▶ PROBLEM TO WORK ON: Which lines in the entries below contain the string "hint"? Show each of them in full.

▬▬▬▬▬▬

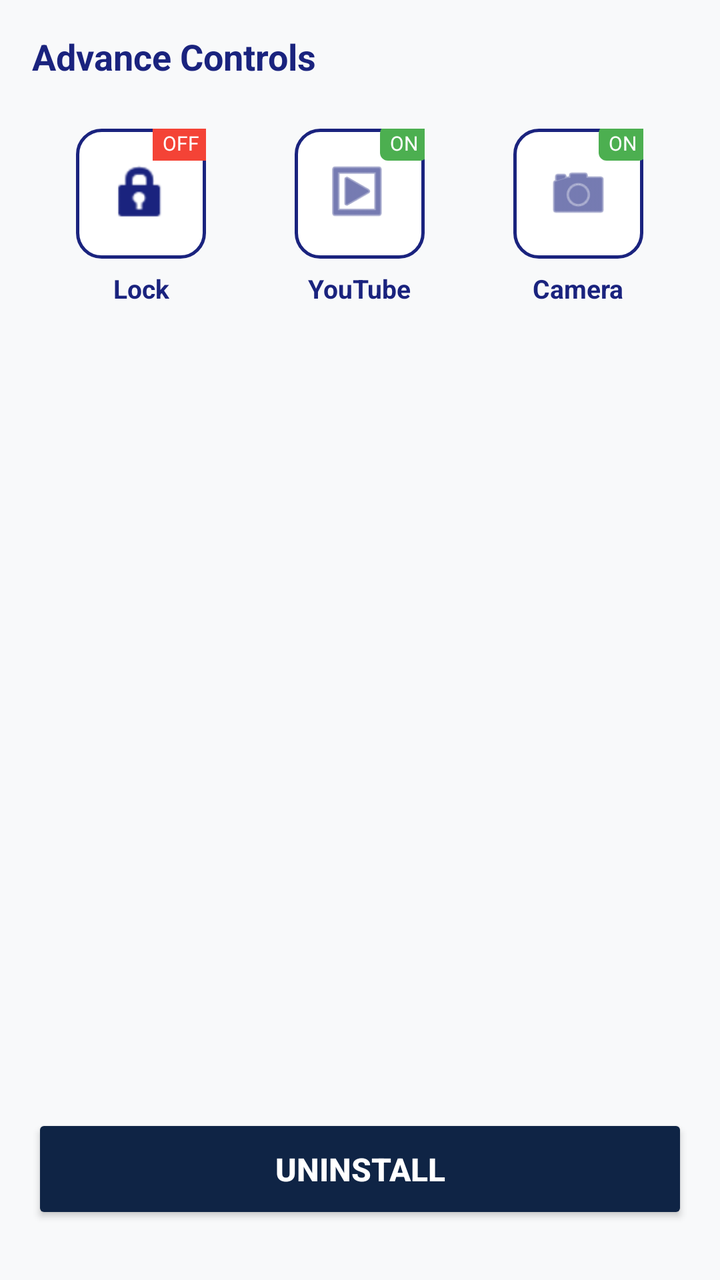
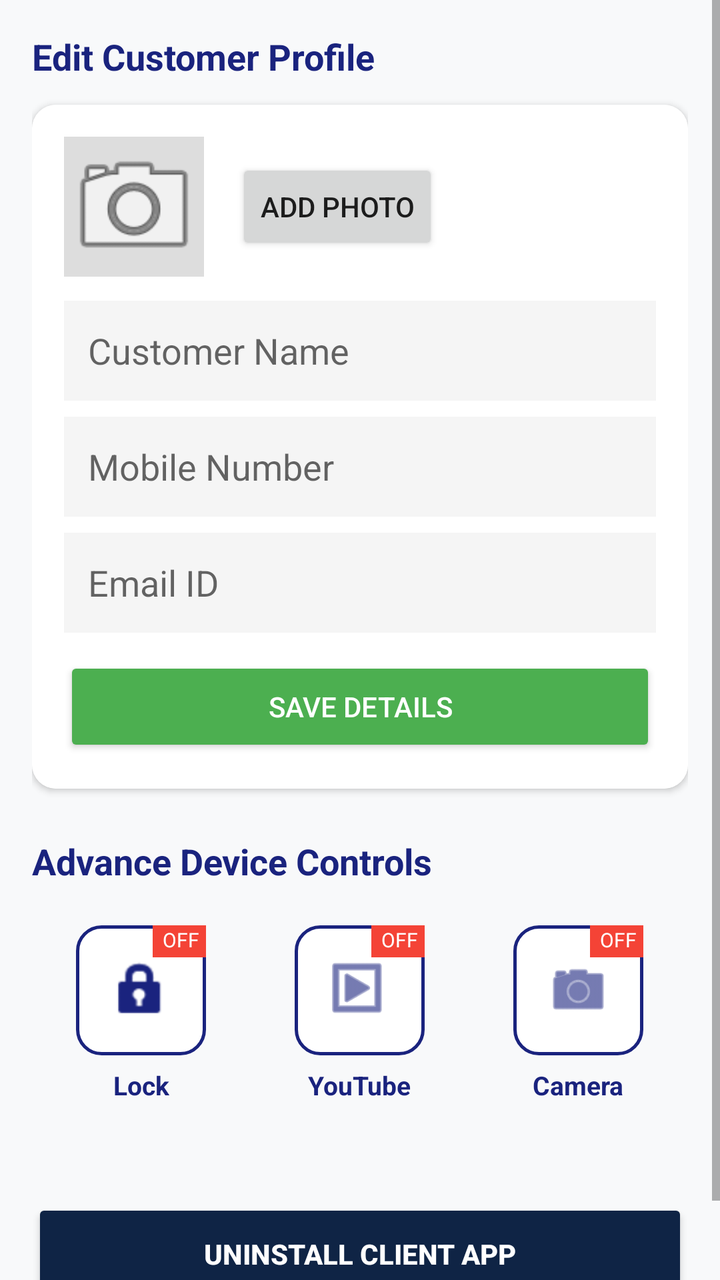

Compare the two renders of this Android layout. The source of the first and the diff that turns it into the second are given below.
<!-- AndroidManifest.xml: application theme Theme.AppCompat.Light.NoActionBar -->
<!-- res/layout/activity_customer_detail_control.xml -->
<?xml version="1.0" encoding="utf-8"?>
<ScrollView xmlns:android="http://schemas.android.com/apk/res/android"
    android:layout_width="match_parent"
    android:layout_height="match_parent"
    android:background="#F8F9FA"
    android:fillViewport="true">

    <LinearLayout
        android:layout_width="match_parent"
        android:layout_height="wrap_content"
        android:orientation="vertical"
        android:padding="16dp">

        <TextView
            android:layout_width="match_parent"
            android:layout_height="wrap_content"
            android:text="Advance Controls"
            android:textStyle="bold"
            android:textColor="#1A237E"
            android:textSize="18sp"
            android:layout_marginBottom="16dp"/>

        
        <GridLayout
            android:layout_width="match_parent"
            android:layout_height="wrap_content"
            android:columnCount="3"
            android:alignmentMode="alignMargins">

            
            <LinearLayout android:id="@+id/btnControlLock" android:orientation="vertical" android:gravity="center" android:layout_width="0dp" android:layout_height="wrap_content" android:layout_columnWeight="1" android:layout_margin="8dp">
                <FrameLayout android:layout_width="65dp" android:layout_height="65dp">
                    <ImageView android:layout_width="match_parent" android:layout_height="match_parent" android:background="@drawable/bg_control_box" android:padding="16dp" android:src="@android:drawable/ic_lock_idle_lock" android:tint="#1A237E"/>
                    <TextView android:id="@+id/badgeLock" android:layout_width="wrap_content" android:layout_height="wrap_content" android:text="OFF" android:textSize="10sp" android:textColor="#FFF" android:background="#F44336" android:layout_gravity="top|end" android:layout_marginTop="-2dp" android:layout_marginEnd="-2dp" android:paddingHorizontal="5dp" android:paddingVertical="2dp"/>
                </FrameLayout>
                <TextView android:layout_width="wrap_content" android:layout_height="wrap_content" android:text="Lock" android:textSize="13sp" android:textColor="#1A237E" android:textStyle="bold" android:layout_marginTop="6dp"/>
            </LinearLayout>

            
            <LinearLayout android:id="@+id/btnControlYoutube" android:orientation="vertical" android:gravity="center" android:layout_width="0dp" android:layout_height="wrap_content" android:layout_columnWeight="1" android:layout_margin="8dp">
                <FrameLayout android:layout_width="65dp" android:layout_height="65dp">
                    <ImageView android:layout_width="match_parent" android:layout_height="match_parent" android:background="@drawable/bg_control_box" android:padding="16dp" android:src="@android:drawable/ic_menu_slideshow" android:tint="#1A237E"/>
                    <TextView android:id="@+id/badgeYoutube" android:layout_width="wrap_content" android:layout_height="wrap_content" android:text="ON" android:textSize="10sp" android:textColor="#FFF" android:background="@drawable/bg_badge_on" android:layout_gravity="top|end" android:layout_marginTop="-2dp" android:layout_marginEnd="-2dp" android:paddingHorizontal="5dp" android:paddingVertical="2dp"/>
                </FrameLayout>
                <TextView android:layout_width="wrap_content" android:layout_height="wrap_content" android:text="YouTube" android:textSize="13sp" android:textColor="#1A237E" android:textStyle="bold" android:layout_marginTop="6dp"/>
            </LinearLayout>

            
            <LinearLayout android:id="@+id/btnControlCamera" android:orientation="vertical" android:gravity="center" android:layout_width="0dp" android:layout_height="wrap_content" android:layout_columnWeight="1" android:layout_margin="8dp">
                <FrameLayout android:layout_width="65dp" android:layout_height="65dp">
                    <ImageView android:layout_width="match_parent" android:layout_height="match_parent" android:background="@drawable/bg_control_box" android:padding="16dp" android:src="@android:drawable/ic_menu_camera" android:tint="#1A237E"/>
                    <TextView android:id="@+id/badgeCamera" android:layout_width="wrap_content" android:layout_height="wrap_content" android:text="ON" android:textSize="10sp" android:textColor="#FFF" android:background="@drawable/bg_badge_on" android:layout_gravity="top|end" android:layout_marginTop="-2dp" android:layout_marginEnd="-2dp" android:paddingHorizontal="5dp" android:paddingVertical="2dp"/>
                </FrameLayout>
                <TextView android:layout_width="wrap_content" android:layout_height="wrap_content" android:text="Camera" android:textSize="13sp" android:textColor="#1A237E" android:textStyle="bold" android:layout_marginTop="6dp"/>
            </LinearLayout>

        </GridLayout>

        
        <View android:layout_width="match_parent" android:layout_height="0dp" android:layout_weight="1" android:minHeight="50dp"/>

        
        <Button
            android:id="@+id/btnUninstallSystem"
            android:layout_width="match_parent"
            android:layout_height="55dp"
            android:text="Uninstall"
            android:backgroundTint="#0F2445"
            android:textColor="@color/white"
            android:textSize="16sp"
            android:textStyle="bold"
            android:layout_marginBottom="12dp"/>

        
        <Button
            android:id="@+id/btnRemoveProfile"
            android:layout_width="match_parent"
            android:layout_height="55dp"
            android:text="Remove From Customer List"
            android:backgroundTint="#D32F2F"
            android:textColor="@color/white"
            android:textSize="16sp"
            android:textStyle="bold"
            android:visibility="gone"
            android:layout_marginBottom="30dp"/>

    </LinearLayout>
</ScrollView>
<!-- resources referenced by this layout -->
<resources>
  <color name="white">#FFFFFF</color>
  <!-- drawable bg_badge_on (drawable) -->
  <?xml version="1.0" encoding="utf-8"?>
  <shape xmlns:android="http://schemas.android.com/apk/res/android">
      <solid android:color="#4CAF50"/> 
      <corners android:radius="4dp"/>
  </shape>
  <!-- drawable bg_control_box (drawable) -->
  <?xml version="1.0" encoding="utf-8"?>
  <shape xmlns:android="http://schemas.android.com/apk/res/android">
      <solid android:color="#FFFFFF"/>
      <corners android:radius="12dp"/>
      <stroke android:width="1.5dp" android:color="#1A237E"/> 
  </shape>
</resources>

<!-- the commit's change to res/layout/activity_customer_detail_control.xml (unified diff, before → after) -->
@@ -1,5 +1,6 @@
 <?xml version="1.0" encoding="utf-8"?>
 <ScrollView xmlns:android="http://schemas.android.com/apk/res/android"
+    xmlns:app="http://schemas.android.com/apk/res-auto"
     android:layout_width="match_parent"
     android:layout_height="match_parent"
     android:background="#F8F9FA"
@@ -11,16 +12,69 @@
         android:orientation="vertical"
         android:padding="16dp">
 
+        
         <TextView
             android:layout_width="match_parent"
             android:layout_height="wrap_content"
-            android:text="Advance Controls"
+            android:text="Edit Customer Profile"
+            android:textSize="18sp"
+            android:textStyle="bold"
+            android:textColor="#1A237E"
+            android:layout_marginBottom="12dp"/>
+
+        <androidx.cardview.widget.CardView
+            android:layout_width="match_parent"
+            android:layout_height="wrap_content"
+            android:layout_marginBottom="24dp"
+            app:cardCornerRadius="12dp"
+            app:cardElevation="2dp">
+            
+            <LinearLayout
+                android:layout_width="match_parent"
+                android:layout_height="wrap_content"
+                android:orientation="vertical"
+                android:padding="16dp"
+                android:background="@color/white">
+
+                <LinearLayout
+                    android:layout_width="match_parent"
+                    android:layout_height="wrap_content"
+                    android:orientation="horizontal"
+                    android:gravity="center_vertical"
+                    android:layout_marginBottom="12dp">
+                    <ImageView
+                        android:id="@+id/imgCustomerPhoto"
+                        android:layout_width="70dp"
+                        android:layout_height="70dp"
+                        android:background="#DDDDDD"
+                        android:src="@android:drawable/ic_menu_camera"
+                        android:scaleType="centerCrop"/>
+                    <Button
+                        android:id="@+id/btnUploadPhoto"
+                        android:layout_width="wrap_content"
+                        android:layout_height="wrap_content"
+                        android:text="Add Photo"
+                        android:layout_marginStart="16dp"/>
+                </LinearLayout>
+
+                <EditText android:id="@+id/etCustomerName" android:layout_width="match_parent" android:layout_height="50dp" android:hint="Customer Name" android:background="#F5F5F5" android:padding="12dp" android:layout_marginBottom="8dp"/>
+                <EditText android:id="@+id/etCustomerMobile" android:layout_width="match_parent" android:layout_height="50dp" android:hint="Mobile Number" android:inputType="phone" android:background="#F5F5F5" android:padding="12dp" android:layout_marginBottom="8dp"/>
+                <EditText android:id="@+id/etCustomerEmail" android:layout_width="match_parent" android:layout_height="50dp" android:hint="Email ID" android:inputType="textEmailAddress" android:background="#F5F5F5" android:padding="12dp" android:layout_marginBottom="12dp"/>
+                
+                <Button android:id="@+id/btnSaveProfile" android:layout_width="match_parent" android:layout_height="50dp" android:text="Save Details" android:backgroundTint="#4CAF50" android:textColor="@color/white"/>
+            </LinearLayout>
+        </androidx.cardview.widget.CardView>
+
+        
+        <TextView
+            android:layout_width="match_parent"
+            android:layout_height="wrap_content"
+            android:text="Advance Device Controls"
             android:textStyle="bold"
             android:textColor="#1A237E"
             android:textSize="18sp"
-            android:layout_marginBottom="16dp"/>
+            android:layout_marginBottom="12dp"/>
 
-        
         <GridLayout
             android:layout_width="match_parent"
             android:layout_height="wrap_content"
@@ -40,7 +94,7 @@
             <LinearLayout android:id="@+id/btnControlYoutube" android:orientation="vertical" android:gravity="center" android:layout_width="0dp" android:layout_height="wrap_content" android:layout_columnWeight="1" android:layout_margin="8dp">
                 <FrameLayout android:layout_width="65dp" android:layout_height="65dp">
                     <ImageView android:layout_width="match_parent" android:layout_height="match_parent" android:background="@drawable/bg_control_box" android:padding="16dp" android:src="@android:drawable/ic_menu_slideshow" android:tint="#1A237E"/>
-                    <TextView android:id="@+id/badgeYoutube" android:layout_width="wrap_content" android:layout_height="wrap_content" android:text="ON" android:textSize="10sp" android:textColor="#FFF" android:background="@drawable/bg_badge_on" android:layout_gravity="top|end" android:layout_marginTop="-2dp" android:layout_marginEnd="-2dp" android:paddingHorizontal="5dp" android:paddingVertical="2dp"/>
+                    <TextView android:id="@+id/badgeYoutube" android:layout_width="wrap_content" android:layout_height="wrap_content" android:text="OFF" android:textSize="10sp" android:textColor="#FFF" android:background="#F44336" android:layout_gravity="top|end" android:layout_marginTop="-2dp" android:layout_marginEnd="-2dp" android:paddingHorizontal="5dp" android:paddingVertical="2dp"/>
                 </FrameLayout>
                 <TextView android:layout_width="wrap_content" android:layout_height="wrap_content" android:text="YouTube" android:textSize="13sp" android:textColor="#1A237E" android:textStyle="bold" android:layout_marginTop="6dp"/>
             </LinearLayout>
@@ -49,29 +103,25 @@
             <LinearLayout android:id="@+id/btnControlCamera" android:orientation="vertical" android:gravity="center" android:layout_width="0dp" android:layout_height="wrap_content" android:layout_columnWeight="1" android:layout_margin="8dp">
                 <FrameLayout android:layout_width="65dp" android:layout_height="65dp">
                     <ImageView android:layout_width="match_parent" android:layout_height="match_parent" android:background="@drawable/bg_control_box" android:padding="16dp" android:src="@android:drawable/ic_menu_camera" android:tint="#1A237E"/>
-                    <TextView android:id="@+id/badgeCamera" android:layout_width="wrap_content" android:layout_height="wrap_content" android:text="ON" android:textSize="10sp" android:textColor="#FFF" android:background="@drawable/bg_badge_on" android:layout_gravity="top|end" android:layout_marginTop="-2dp" android:layout_marginEnd="-2dp" android:paddingHorizontal="5dp" android:paddingVertical="2dp"/>
+                    <TextView android:id="@+id/badgeCamera" android:layout_width="wrap_content" android:layout_height="wrap_content" android:text="OFF" android:textSize="10sp" android:textColor="#FFF" android:background="#F44336" android:layout_gravity="top|end" android:layout_marginTop="-2dp" android:layout_marginEnd="-2dp" android:paddingHorizontal="5dp" android:paddingVertical="2dp"/>
                 </FrameLayout>
                 <TextView android:layout_width="wrap_content" android:layout_height="wrap_content" android:text="Camera" android:textSize="13sp" android:textColor="#1A237E" android:textStyle="bold" android:layout_marginTop="6dp"/>
             </LinearLayout>
-
         </GridLayout>
 
-        
-        <View android:layout_width="match_parent" android:layout_height="0dp" android:layout_weight="1" android:minHeight="50dp"/>
+        <View android:layout_width="match_parent" android:layout_height="0dp" android:layout_weight="1" android:minHeight="40dp"/>
 
         
         <Button
             android:id="@+id/btnUninstallSystem"
             android:layout_width="match_parent"
             android:layout_height="55dp"
-            android:text="Uninstall"
+            android:text="Uninstall Client App"
             android:backgroundTint="#0F2445"
             android:textColor="@color/white"
-            android:textSize="16sp"
             android:textStyle="bold"
             android:layout_marginBottom="12dp"/>
 
-        
         <Button
             android:id="@+id/btnRemoveProfile"
             android:layout_width="match_parent"
@@ -79,10 +129,9 @@
             android:text="Remove From Customer List"
             android:backgroundTint="#D32F2F"
             android:textColor="@color/white"
-            android:textSize="16sp"
             android:textStyle="bold"
             android:visibility="gone"
-            android:layout_marginBottom="30dp"/>
+            android:layout_marginBottom="24dp"/>
 
     </LinearLayout>
 </ScrollView>
<!-- resource entries referenced after the edit -->
@@ -1,12 +1,6 @@
 <!-- resources referenced by this layout -->
 <resources>
   <color name="white">#FFFFFF</color>
-  <!-- drawable bg_badge_on (drawable) -->
-  <?xml version="1.0" encoding="utf-8"?>
-  <shape xmlns:android="http://schemas.android.com/apk/res/android">
-      <solid android:color="#4CAF50"/> 
-      <corners android:radius="4dp"/>
-  </shape>
   <!-- drawable bg_control_box (drawable) -->
   <?xml version="1.0" encoding="utf-8"?>
   <shape xmlns:android="http://schemas.android.com/apk/res/android">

▬▬▬▬▬▬

▶ ANSWER SPACE:
+                <EditText android:id="@+id/etCustomerName" android:layout_width="match_parent" android:layout_height="50dp" android:hint="Customer Name" android:background="#F5F5F5" android:padding="12dp" android:layout_marginBottom="8dp"/>
+                <EditText android:id="@+id/etCustomerMobile" android:layout_width="match_parent" android:layout_height="50dp" android:hint="Mobile Number" android:inputType="phone" android:background="#F5F5F5" android:padding="12dp" android:layout_marginBottom="8dp"/>
+                <EditText android:id="@+id/etCustomerEmail" android:layout_width="match_parent" android:layout_height="50dp" android:hint="Email ID" android:inputType="textEmailAddress" android:background="#F5F5F5" android:padding="12dp" android:layout_marginBottom="12dp"/>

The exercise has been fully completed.